Mark Carney put the onus on regulatory bodies to restrain business in an effort to curb climate change. The former governor of the Bank of England is now the finance advisor on climate in Boris Johnson’s government and expressed doubt about the financial free markets’ ability to reduce greenhouse gas emissions without regulatory intervention.
Carney is a leading figure of the 26th UN Climate Change Conference of the Parties (COP26) and a UN envoy on climate change.
In a recent brief, he advised governments to explore regulatory measures and to establish clear rules that would direct industry to achieve more sustainable practices and drive investment away from fossil fuels.
The issue lies, in part, with the inability and unwillingness of financial markets to sufficiently penalize non-compliant companies and principals.
He also warned that without clear and straightforward action, the markets will not have enough of an incentive to act with the immediacy required. He also stressed that while restraining the financial sector was important, the financial sector is a keystone element of achieving any environmental solutions.
By way of example, Carney brought up eco-taxes on carbon emissions, the regulation of internal combustion engines, and building codes. Those measures, among others, could pave the way for more environmentally sustainable investment and solutions.
He also pointed to the automotive industry’s massive shifts in investment strategy as a consequence of current and future regulatory action. The degree to which manufacturers like Tesla are investing in electric cars is a sign that regulations like the promised ban on fossil fuels in the UK are having the desired effect.
However, not everyone agrees with Carney’s approach. Many environmental groups see the idea of carbon offsetting as fundamentally flawed and decry the carbon credits that Carney supports.

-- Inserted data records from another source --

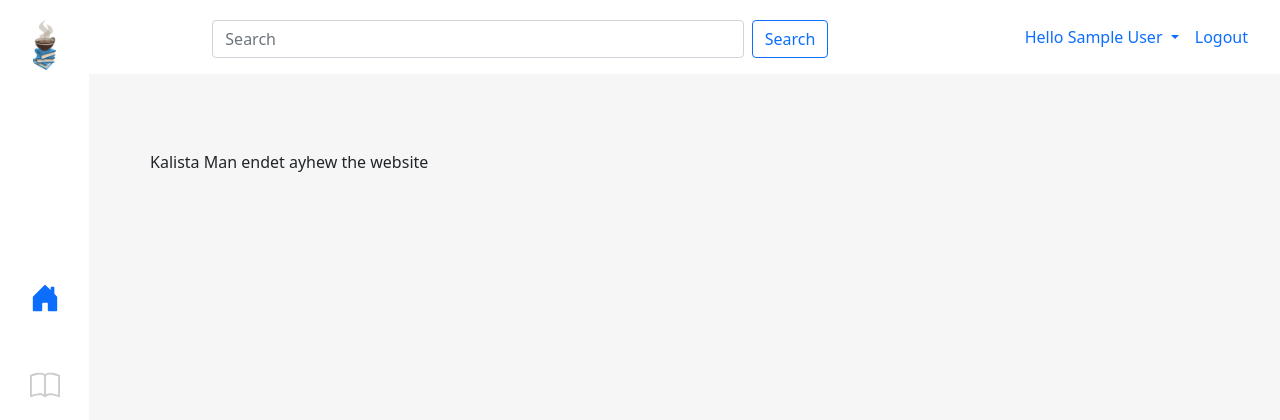
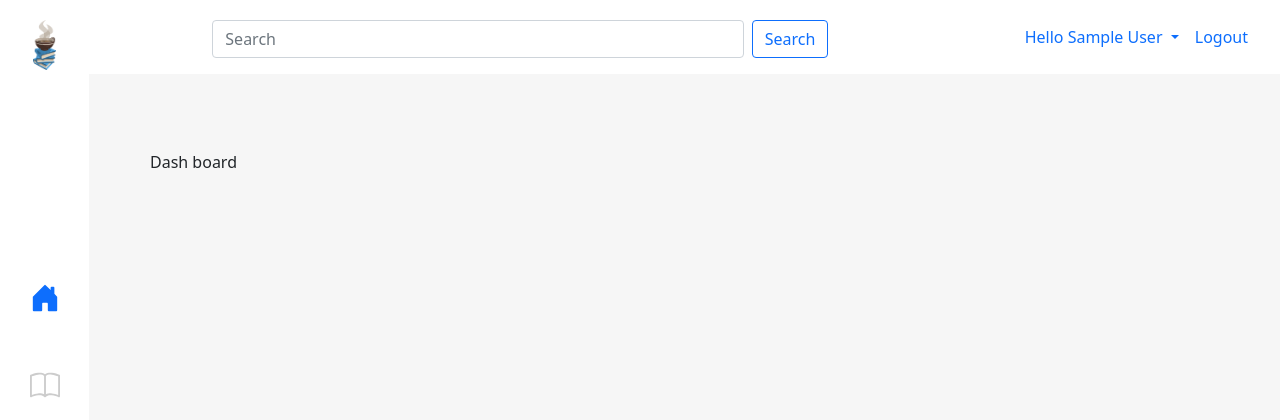
Before and after one commit to Kinn7/library-Management, a PHP site: page /dashboard.php in a window 1280 px wide. Shown: the top 420 px of the page. Run offline with PHP 8.4, Linux system fonts and the light colour scheme; the visitor is signed in with stand-in values (Sample User, id 1).

Commit message:
change content in the p tag

```diff
--- a/dashboard.php
+++ b/dashboard.php
@@ -5,7 +5,7 @@ include_once "navigation.php";
 ?>
 <div class="main">
     <p>
-        Kalista Man endet ayhew the website
+       Dash board
     </p>
 </div>
 
```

While Carney admits it’s long overdue, he fully believes regulatory action can bring about significant change.